This Deal Ain't Going Nowhere
Rock and Roll
Goldman Sachs is rethinking its plans to market a bond offering backed by royalties from songs written by Bob Dylan and other recording artists, the Financial Times reported last night.
The deal would raise cash for Sesac, a privately-held Nashville company that owns the exclusive rights to the public broadcast or performance of music by Mr. Dylan, Neil Diamond and Rush, among others. According to reports earlier this month, the company was working with Goldman on a $300 million offering backed by the royalties it receives from its rights to the music of those artists.
“I am tweeting right now,” Neil Diamond said Monday night in a room at the Waldorf-Astoria. “I’m just trying to communicate with people. Young people, old people, all kinds of people.”
The induction ceremony for the Rock and Roll Hall of Fame was set to begin, and the honorees were taking turns in the press Read More

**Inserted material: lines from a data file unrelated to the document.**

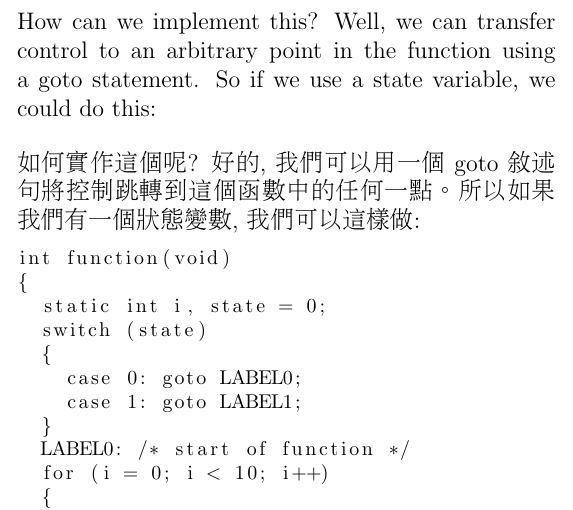
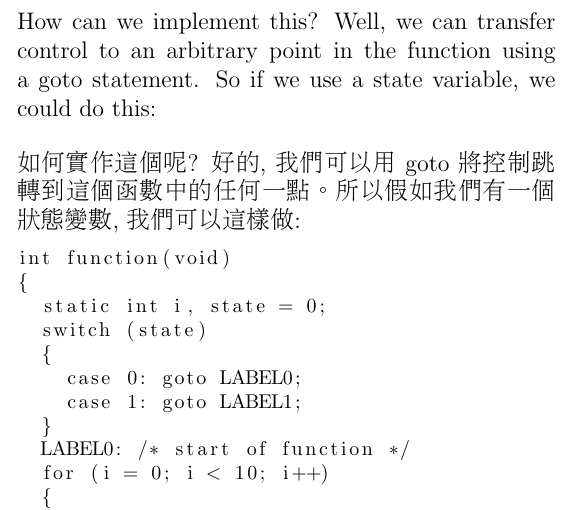
Before and after one commit to descent/latex_doc, a LaTeX document (coroutines_in_c/coroutines_in_c.tex): part of page 15 of 37, cut so that both start at the same text. Compiled offline with pdfLaTeX.

Commit message:
little modify

```diff
--- a/coroutines_in_c/coroutines_in_c.tex
+++ b/coroutines_in_c/coroutines_in_c.tex
@@ -272,7 +272,7 @@ and have ten successive calls to the function return the numbers 0 through 9.
 
 How can we implement this? Well, we can transfer control to an arbitrary point in the function using a goto statement. So if we use a state variable, we could do this:
 
-如何實作這個呢? 好的, 我們可以用一個 goto 敘述句將控制跳轉到這個函數中的任何一點。所以如果我們有一個狀態變數, 我們可以這樣做:
+如何實作這個呢? 好的, 我們可以用 goto 將控制跳轉到這個函數中的任何一點。所以假如我們有一個狀態變數, 我們可以這樣做:
 
 \begin{lstlisting}[basicstyle=\footnotesize, breaklines=true]
 int function(void)
```
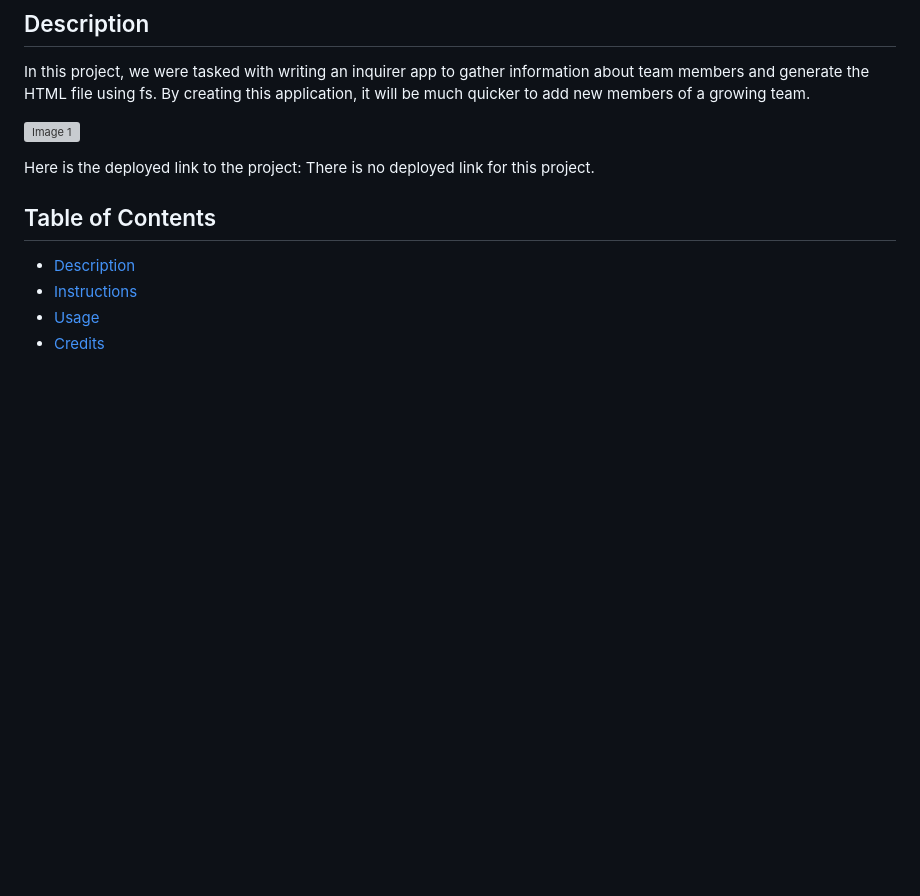
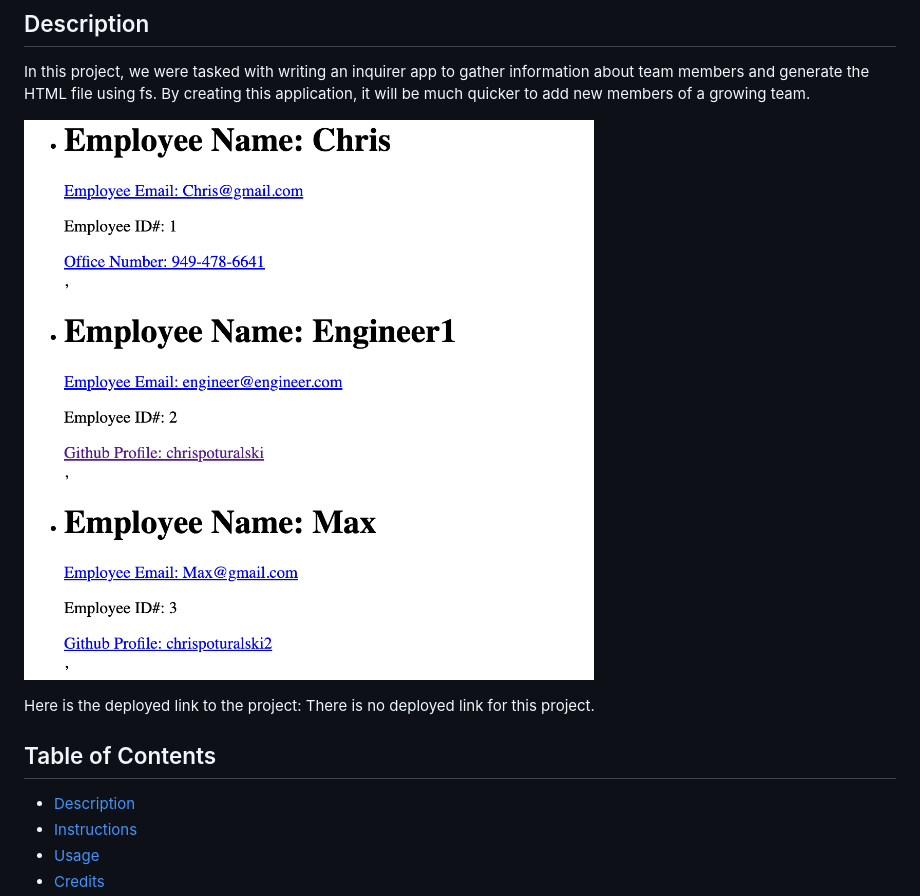
Before and after one commit to chrispoturalski/team-profile-generator, a Markdown page: README.md, the part around the change. Drawn GitHub-style; pictures changed too: ProjectPhoto.png (added); blank space fills up the shorter version; grey boxes are pictures that could not be loaded.

```diff
--- a/README.md
+++ b/README.md
@@ -6,7 +6,7 @@ No licenses were used in this project
 
 In this project, we were tasked with writing an inquirer app to gather information about team members and generate the HTML file using fs. By creating this application, it will be much quicker to add new members of a growing team.
 
-![Image 1](No)
+![Deployed Picture](./ProjectPhoto.png)
 
 Here is the deployed link to the project: There is no deployed link for this project.
 
```
Also changed, not shown: 1 other file.
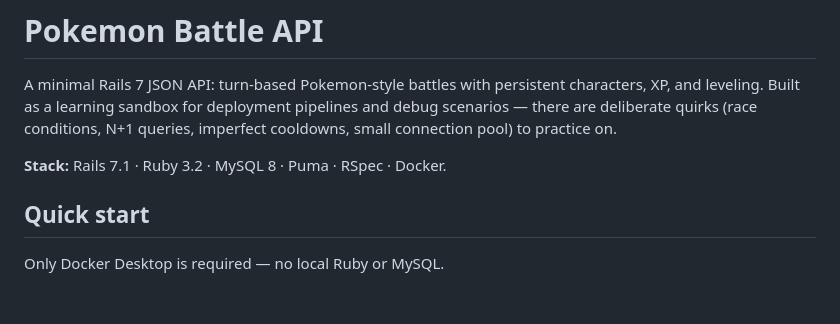
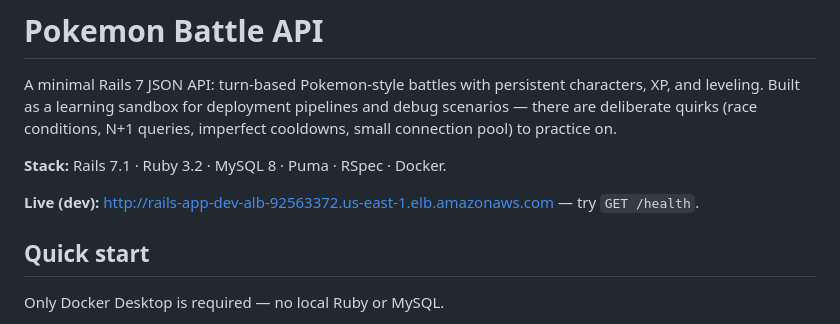
Before and after one commit to yurykuvaev/rails-aws-platform, a Markdown page: app/README.md, the part around the change. Drawn GitHub-style; blank space fills up the shorter version.

Commit message:
app: document live dev ALB endpoint in README
Triggers the first end-to-end CI/CD run via the app/** path filter.

Made-with: Cursor

```diff
--- a/app/README.md
+++ b/app/README.md
@@ -3,6 +3,8 @@
 A minimal Rails 7 JSON API: turn-based Pokemon-style battles with persistent characters, XP, and leveling. Built as a learning sandbox for deployment pipelines and debug scenarios — there are deliberate quirks (race conditions, N+1 queries, imperfect cooldowns, small connection pool) to practice on.
 
 **Stack:** Rails 7.1 · Ruby 3.2 · MySQL 8 · Puma · RSpec · Docker.
+
+**Live (dev):** http://rails-app-dev-alb-92563372.us-east-1.elb.amazonaws.com — try `GET /health`.
 
 ## Quick start
 
```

He Is … I Say:
How I Learned to Stop Worrying and Love Neil Diamond
By David Wild
Da Capo Press, 203 pages, $25
I tried so hard to like Rolling Stone editor David Wild’s He Is … I Say that at first I pretended to not see sentences like “See, I’m a Believer that Read More
Apparently, the Prospect Park around which bad ass Neil Diamond grew up was a lot rougher back in the day. From today’s Page Six:
"One night we were scrapping with these guys in Prospect Park, around the corner from my house, when all of a sudden I heard this pop and felt a Read More
It seemed odd enough when the 80′s Texas psych-punk band The Butthole Surfers made something of comeback in 1996 with an album that got lots of mainstream airplay. Now they’re making a comeback from their comeback? You be the judge—they’re playing Webster Hall on July 29. Read More
There’s something comforting about the predictability of House (Fox, 9 p.m.), which returns tonight. Sometimes it’s nice to have a show where you can set your watch by its familiar plot points, like the show’s every climax where Dr. House has reluctantly ordered some incredibly invasive procedure to cure a patient, only to Read More
A black Mercedes S.U.V. recently whizzed past me with its stereo blasting, of all things, the bluegrass song “Big Rock Candy Mountain.” Such is the bizarre reach of the surprise platinum-selling soundtrack to the Coen brothers’ O Brother, Where Art Thou? –this century’s musical-reeducation equivalent of The Blues Brothers soundtrack.
Just as The Blues Brothers Read More